> _YOUR ASSIGNMENT_
Find the lines in the records that carry the word "request". Copy each one.

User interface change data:
== == ==

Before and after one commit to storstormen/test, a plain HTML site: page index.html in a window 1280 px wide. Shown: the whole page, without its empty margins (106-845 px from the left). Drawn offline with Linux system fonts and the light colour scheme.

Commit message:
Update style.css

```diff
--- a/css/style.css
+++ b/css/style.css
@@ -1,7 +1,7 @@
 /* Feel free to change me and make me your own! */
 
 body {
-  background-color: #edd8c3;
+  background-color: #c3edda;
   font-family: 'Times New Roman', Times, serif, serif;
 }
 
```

== == ==

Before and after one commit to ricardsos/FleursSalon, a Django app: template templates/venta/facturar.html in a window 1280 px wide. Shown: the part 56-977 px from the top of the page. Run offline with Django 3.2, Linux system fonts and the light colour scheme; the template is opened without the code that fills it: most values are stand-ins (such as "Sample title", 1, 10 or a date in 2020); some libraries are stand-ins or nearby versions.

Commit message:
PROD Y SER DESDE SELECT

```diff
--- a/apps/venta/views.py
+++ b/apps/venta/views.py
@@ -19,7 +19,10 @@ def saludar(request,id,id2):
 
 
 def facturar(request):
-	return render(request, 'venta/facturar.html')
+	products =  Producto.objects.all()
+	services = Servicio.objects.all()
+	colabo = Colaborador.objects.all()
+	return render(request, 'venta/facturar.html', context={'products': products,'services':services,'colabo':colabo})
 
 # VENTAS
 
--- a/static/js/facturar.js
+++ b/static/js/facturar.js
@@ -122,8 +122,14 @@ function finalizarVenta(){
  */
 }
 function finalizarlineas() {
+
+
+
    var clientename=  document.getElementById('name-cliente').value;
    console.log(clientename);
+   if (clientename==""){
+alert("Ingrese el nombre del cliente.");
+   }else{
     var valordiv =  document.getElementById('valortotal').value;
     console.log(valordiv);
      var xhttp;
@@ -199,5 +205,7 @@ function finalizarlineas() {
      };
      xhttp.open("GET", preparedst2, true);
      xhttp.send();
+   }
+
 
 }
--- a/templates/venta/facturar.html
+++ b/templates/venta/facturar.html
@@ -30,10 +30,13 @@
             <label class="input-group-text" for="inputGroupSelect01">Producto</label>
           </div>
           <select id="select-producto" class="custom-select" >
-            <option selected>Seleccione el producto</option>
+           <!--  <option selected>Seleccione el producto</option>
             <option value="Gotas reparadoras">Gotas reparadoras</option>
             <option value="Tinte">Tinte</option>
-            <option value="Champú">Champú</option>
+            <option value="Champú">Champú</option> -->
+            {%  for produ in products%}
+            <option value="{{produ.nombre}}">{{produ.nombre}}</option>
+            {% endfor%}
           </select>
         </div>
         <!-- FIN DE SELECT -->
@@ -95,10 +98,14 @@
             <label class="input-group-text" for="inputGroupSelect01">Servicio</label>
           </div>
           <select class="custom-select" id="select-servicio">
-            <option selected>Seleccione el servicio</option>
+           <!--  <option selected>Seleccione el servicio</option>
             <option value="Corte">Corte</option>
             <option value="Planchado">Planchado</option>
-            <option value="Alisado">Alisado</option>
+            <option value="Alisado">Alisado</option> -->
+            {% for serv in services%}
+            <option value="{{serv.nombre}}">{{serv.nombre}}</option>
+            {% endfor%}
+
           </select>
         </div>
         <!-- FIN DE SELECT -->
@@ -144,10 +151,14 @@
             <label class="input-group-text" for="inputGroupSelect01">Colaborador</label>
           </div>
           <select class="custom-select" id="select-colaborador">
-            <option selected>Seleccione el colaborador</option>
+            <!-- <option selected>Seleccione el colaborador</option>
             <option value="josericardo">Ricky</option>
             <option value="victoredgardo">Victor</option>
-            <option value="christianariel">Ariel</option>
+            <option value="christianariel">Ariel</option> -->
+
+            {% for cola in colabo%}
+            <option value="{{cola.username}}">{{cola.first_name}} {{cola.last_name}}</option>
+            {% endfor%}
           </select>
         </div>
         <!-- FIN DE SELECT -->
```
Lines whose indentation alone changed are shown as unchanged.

== == ==

> _RESPONSE_
@@ -19,7 +19,10 @@ def saludar(request,id,id2):
 def facturar(request):
-	return render(request, 'venta/facturar.html')
+	return render(request, 'venta/facturar.html', context={'products': products,'services':services,'colabo':colabo})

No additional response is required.